:: Instructions for the task ::
Report each line below that carries the word "setSampleID".

:: Information provided ::
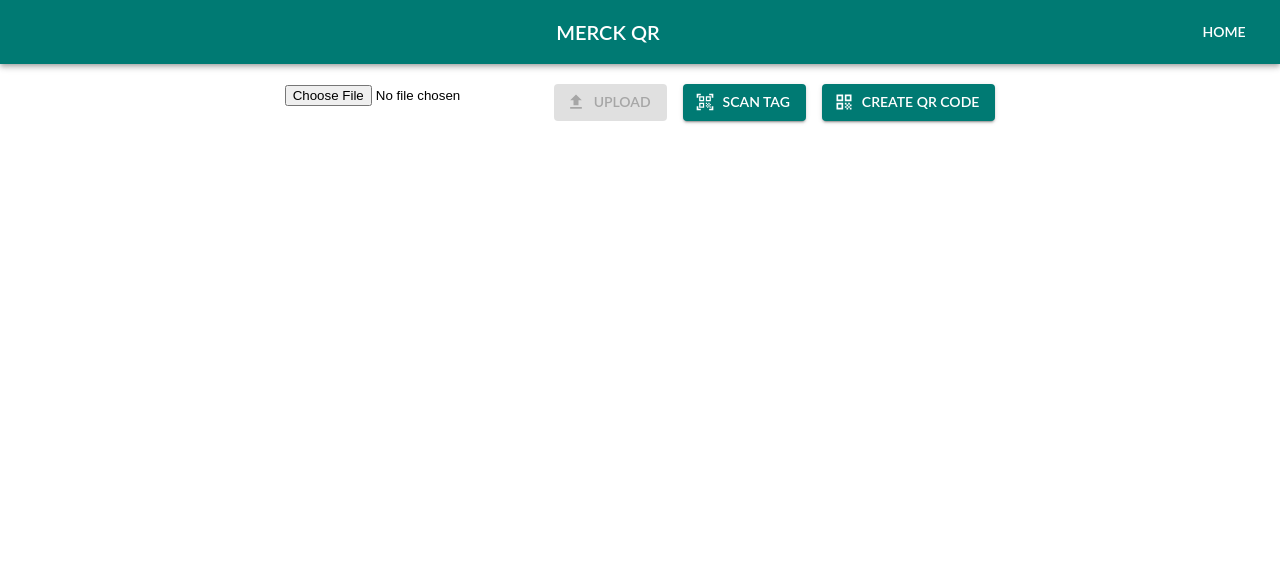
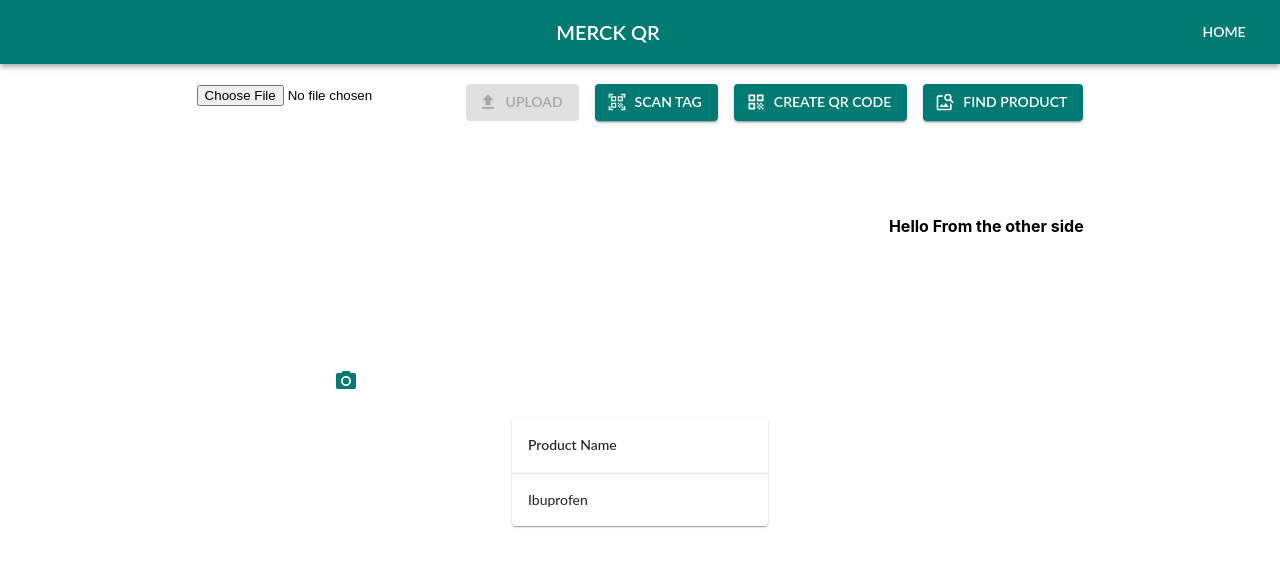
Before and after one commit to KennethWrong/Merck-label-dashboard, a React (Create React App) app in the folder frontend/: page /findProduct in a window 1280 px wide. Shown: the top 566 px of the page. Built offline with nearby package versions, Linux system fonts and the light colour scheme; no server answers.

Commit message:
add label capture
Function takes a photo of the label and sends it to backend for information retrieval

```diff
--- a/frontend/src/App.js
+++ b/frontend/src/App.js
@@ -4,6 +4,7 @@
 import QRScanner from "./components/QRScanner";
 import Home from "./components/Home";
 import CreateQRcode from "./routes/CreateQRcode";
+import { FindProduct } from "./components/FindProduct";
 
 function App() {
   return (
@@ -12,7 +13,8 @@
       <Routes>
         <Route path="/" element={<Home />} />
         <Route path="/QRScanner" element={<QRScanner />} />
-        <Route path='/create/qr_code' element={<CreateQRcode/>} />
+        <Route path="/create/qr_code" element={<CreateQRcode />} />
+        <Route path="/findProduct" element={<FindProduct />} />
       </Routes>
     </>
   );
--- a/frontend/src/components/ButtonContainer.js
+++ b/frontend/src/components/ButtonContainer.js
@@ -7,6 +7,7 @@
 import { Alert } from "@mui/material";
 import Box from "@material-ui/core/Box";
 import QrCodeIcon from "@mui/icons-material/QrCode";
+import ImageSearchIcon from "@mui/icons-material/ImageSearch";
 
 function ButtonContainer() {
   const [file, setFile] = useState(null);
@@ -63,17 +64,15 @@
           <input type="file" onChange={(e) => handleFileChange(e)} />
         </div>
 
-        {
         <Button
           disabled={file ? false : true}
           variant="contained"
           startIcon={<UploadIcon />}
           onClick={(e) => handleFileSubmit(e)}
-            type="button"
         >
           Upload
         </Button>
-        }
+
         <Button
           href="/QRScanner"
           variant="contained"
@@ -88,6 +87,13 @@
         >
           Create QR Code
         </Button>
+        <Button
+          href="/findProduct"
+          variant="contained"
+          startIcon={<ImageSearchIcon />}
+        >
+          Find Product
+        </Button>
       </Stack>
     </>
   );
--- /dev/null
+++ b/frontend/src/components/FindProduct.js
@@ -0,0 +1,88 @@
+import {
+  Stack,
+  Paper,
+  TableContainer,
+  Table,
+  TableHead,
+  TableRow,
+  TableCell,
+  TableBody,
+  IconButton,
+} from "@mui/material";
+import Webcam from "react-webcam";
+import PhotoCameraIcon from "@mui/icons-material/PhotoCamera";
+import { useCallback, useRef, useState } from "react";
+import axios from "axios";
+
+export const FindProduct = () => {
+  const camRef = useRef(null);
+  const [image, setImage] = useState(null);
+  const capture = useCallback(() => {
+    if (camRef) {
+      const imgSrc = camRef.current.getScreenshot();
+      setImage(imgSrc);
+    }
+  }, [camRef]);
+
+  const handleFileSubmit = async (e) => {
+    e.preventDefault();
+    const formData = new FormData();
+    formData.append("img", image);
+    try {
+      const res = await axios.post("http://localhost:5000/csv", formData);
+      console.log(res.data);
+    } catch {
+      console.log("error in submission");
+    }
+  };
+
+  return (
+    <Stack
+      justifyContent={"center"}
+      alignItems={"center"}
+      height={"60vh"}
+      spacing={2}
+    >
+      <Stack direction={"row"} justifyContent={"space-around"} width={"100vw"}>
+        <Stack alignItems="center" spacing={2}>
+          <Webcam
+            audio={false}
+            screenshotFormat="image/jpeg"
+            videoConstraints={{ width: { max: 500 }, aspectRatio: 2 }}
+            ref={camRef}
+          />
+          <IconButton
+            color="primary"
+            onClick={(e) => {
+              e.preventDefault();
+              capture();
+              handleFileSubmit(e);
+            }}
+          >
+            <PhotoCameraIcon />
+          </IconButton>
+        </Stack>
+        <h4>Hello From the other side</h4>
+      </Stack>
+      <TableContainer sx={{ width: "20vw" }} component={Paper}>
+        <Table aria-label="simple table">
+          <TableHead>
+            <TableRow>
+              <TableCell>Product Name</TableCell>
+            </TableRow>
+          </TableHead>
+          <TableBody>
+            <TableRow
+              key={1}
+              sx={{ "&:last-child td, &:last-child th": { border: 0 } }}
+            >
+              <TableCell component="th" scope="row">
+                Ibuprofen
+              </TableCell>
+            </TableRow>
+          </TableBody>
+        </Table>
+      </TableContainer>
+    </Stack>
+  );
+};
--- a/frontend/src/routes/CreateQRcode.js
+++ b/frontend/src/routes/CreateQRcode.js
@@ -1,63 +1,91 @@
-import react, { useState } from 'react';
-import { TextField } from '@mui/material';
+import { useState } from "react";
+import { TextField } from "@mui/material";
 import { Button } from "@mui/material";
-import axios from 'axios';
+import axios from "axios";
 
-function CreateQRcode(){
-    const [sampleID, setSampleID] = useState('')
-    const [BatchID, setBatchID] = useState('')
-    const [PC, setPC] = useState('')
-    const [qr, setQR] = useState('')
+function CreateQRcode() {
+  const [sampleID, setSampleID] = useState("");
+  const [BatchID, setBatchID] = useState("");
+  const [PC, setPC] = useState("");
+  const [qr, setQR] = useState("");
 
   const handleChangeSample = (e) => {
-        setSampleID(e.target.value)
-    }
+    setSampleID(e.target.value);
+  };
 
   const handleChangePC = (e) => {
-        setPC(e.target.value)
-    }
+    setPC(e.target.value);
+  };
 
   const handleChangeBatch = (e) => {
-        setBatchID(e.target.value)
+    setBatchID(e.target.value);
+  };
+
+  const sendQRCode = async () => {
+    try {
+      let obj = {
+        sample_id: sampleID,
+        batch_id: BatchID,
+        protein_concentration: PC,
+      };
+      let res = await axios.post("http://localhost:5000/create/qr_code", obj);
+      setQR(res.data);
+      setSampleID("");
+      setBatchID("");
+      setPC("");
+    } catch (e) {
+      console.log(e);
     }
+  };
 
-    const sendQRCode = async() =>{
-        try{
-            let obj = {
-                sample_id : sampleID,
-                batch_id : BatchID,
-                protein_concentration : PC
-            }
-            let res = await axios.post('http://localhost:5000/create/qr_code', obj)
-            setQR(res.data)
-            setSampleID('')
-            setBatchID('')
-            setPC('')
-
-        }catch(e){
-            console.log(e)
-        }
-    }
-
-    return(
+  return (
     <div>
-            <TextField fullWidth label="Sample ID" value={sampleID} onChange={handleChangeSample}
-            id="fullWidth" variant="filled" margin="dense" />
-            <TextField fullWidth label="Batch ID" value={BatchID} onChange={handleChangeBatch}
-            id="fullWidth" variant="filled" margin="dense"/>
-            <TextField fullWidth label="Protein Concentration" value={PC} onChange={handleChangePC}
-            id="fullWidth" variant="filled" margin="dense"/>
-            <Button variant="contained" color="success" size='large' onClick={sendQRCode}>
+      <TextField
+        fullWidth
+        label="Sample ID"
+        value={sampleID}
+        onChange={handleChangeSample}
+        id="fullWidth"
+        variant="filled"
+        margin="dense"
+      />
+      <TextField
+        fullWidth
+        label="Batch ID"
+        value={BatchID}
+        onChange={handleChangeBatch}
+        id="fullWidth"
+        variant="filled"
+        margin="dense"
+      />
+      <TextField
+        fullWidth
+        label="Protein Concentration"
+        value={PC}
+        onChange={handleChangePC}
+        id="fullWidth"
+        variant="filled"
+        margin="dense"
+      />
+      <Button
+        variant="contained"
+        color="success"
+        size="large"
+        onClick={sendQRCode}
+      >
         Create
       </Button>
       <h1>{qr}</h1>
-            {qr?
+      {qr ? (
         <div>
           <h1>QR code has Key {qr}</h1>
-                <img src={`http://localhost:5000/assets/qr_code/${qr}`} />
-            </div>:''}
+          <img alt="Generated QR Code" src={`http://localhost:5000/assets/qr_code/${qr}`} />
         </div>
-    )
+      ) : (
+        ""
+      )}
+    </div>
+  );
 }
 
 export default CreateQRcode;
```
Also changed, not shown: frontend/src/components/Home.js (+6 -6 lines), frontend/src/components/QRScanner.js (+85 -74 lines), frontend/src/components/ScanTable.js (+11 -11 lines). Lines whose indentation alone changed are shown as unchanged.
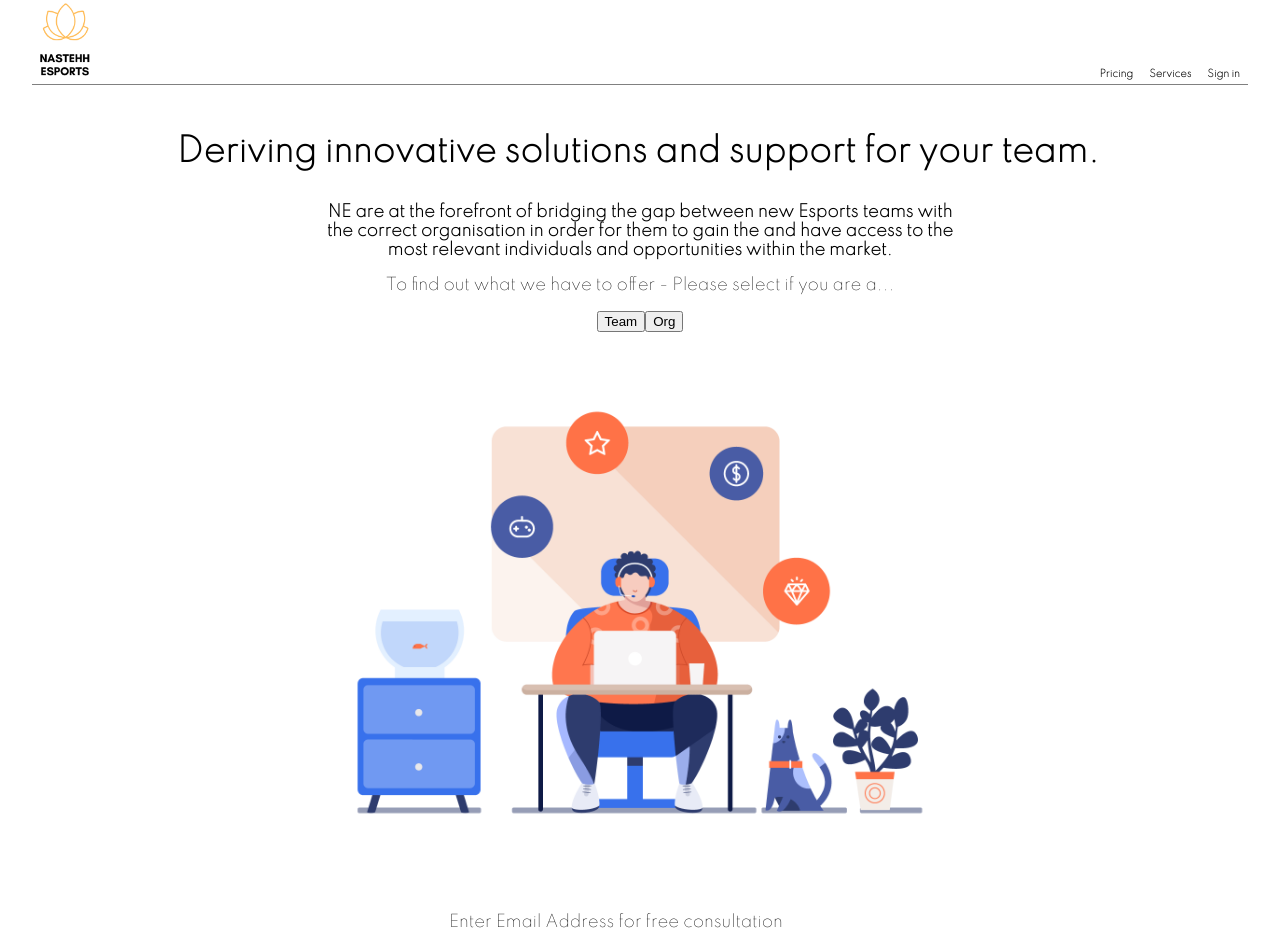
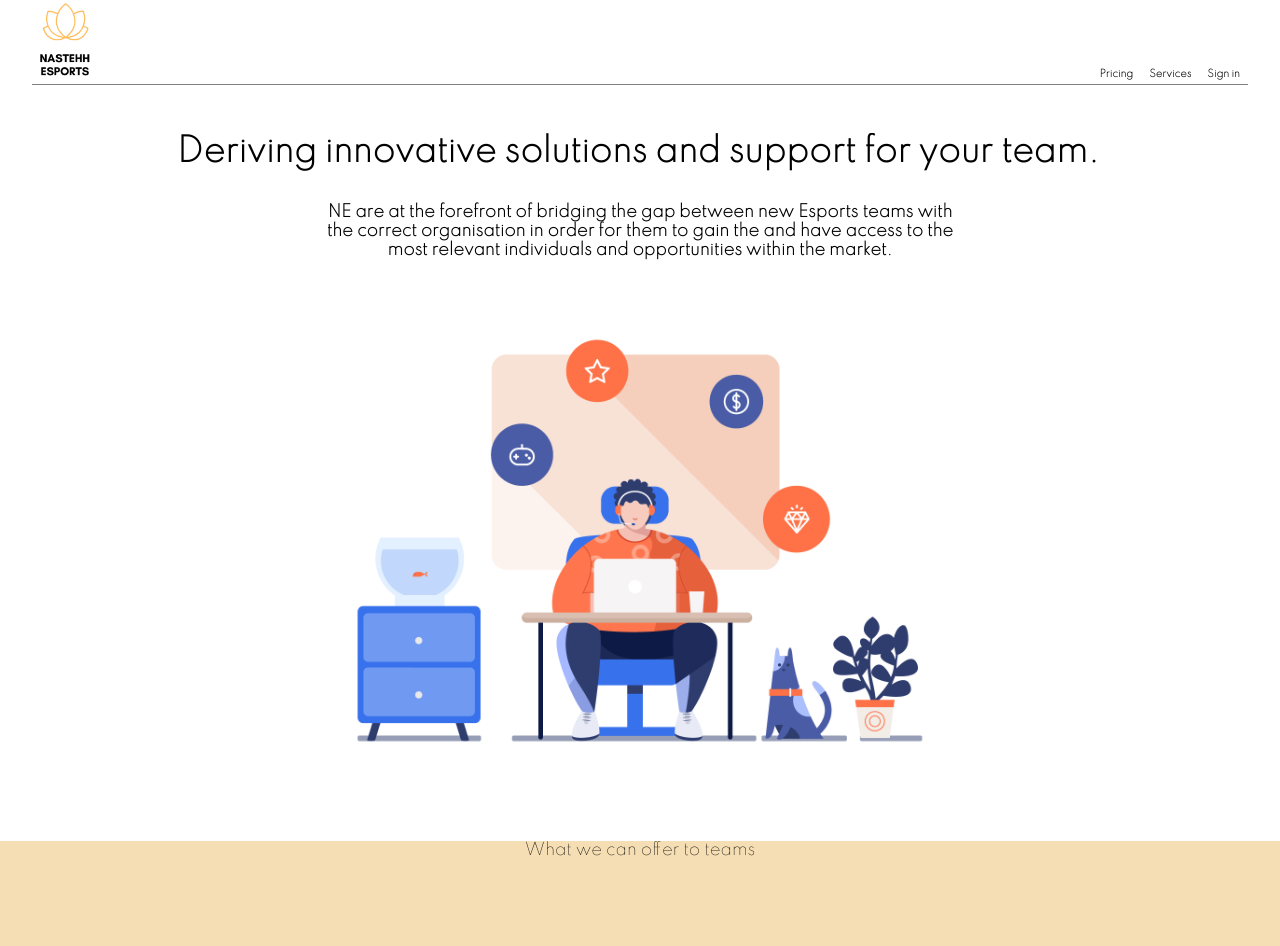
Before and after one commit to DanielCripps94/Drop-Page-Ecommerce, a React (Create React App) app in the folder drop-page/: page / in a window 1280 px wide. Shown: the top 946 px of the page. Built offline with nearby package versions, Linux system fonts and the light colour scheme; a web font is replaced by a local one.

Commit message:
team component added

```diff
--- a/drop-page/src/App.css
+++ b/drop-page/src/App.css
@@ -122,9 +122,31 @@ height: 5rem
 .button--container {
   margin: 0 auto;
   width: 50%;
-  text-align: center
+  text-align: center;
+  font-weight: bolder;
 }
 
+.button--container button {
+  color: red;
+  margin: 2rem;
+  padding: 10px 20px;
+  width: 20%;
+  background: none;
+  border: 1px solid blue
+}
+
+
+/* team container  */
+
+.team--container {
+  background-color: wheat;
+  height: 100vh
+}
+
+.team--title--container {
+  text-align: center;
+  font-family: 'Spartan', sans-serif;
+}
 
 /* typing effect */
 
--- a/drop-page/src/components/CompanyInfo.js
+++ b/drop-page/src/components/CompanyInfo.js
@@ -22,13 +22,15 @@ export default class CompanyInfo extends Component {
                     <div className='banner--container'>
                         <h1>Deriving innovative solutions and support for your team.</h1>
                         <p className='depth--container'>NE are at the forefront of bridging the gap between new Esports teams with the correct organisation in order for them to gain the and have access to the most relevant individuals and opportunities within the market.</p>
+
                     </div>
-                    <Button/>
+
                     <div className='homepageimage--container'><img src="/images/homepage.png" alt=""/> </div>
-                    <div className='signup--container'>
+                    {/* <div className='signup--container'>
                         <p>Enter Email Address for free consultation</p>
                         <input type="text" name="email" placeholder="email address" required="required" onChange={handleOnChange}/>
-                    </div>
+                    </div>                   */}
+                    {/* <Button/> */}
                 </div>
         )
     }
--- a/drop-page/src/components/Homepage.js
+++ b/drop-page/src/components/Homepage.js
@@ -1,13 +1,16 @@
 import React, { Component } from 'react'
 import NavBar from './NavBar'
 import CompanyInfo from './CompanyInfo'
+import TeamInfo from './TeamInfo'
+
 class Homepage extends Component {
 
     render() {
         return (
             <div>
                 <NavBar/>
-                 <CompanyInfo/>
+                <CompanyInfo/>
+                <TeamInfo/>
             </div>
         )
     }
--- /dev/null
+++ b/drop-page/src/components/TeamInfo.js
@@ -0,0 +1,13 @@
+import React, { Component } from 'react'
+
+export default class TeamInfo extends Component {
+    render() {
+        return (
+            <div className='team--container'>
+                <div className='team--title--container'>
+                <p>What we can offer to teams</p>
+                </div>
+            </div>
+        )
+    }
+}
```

:: Result below ::
-    const [sampleID, setSampleID] = useState('')
+  const [sampleID, setSampleID] = useState("");
-        setSampleID(e.target.value)
+    setSampleID(e.target.value);
+      setSampleID("");
-            setSampleID('')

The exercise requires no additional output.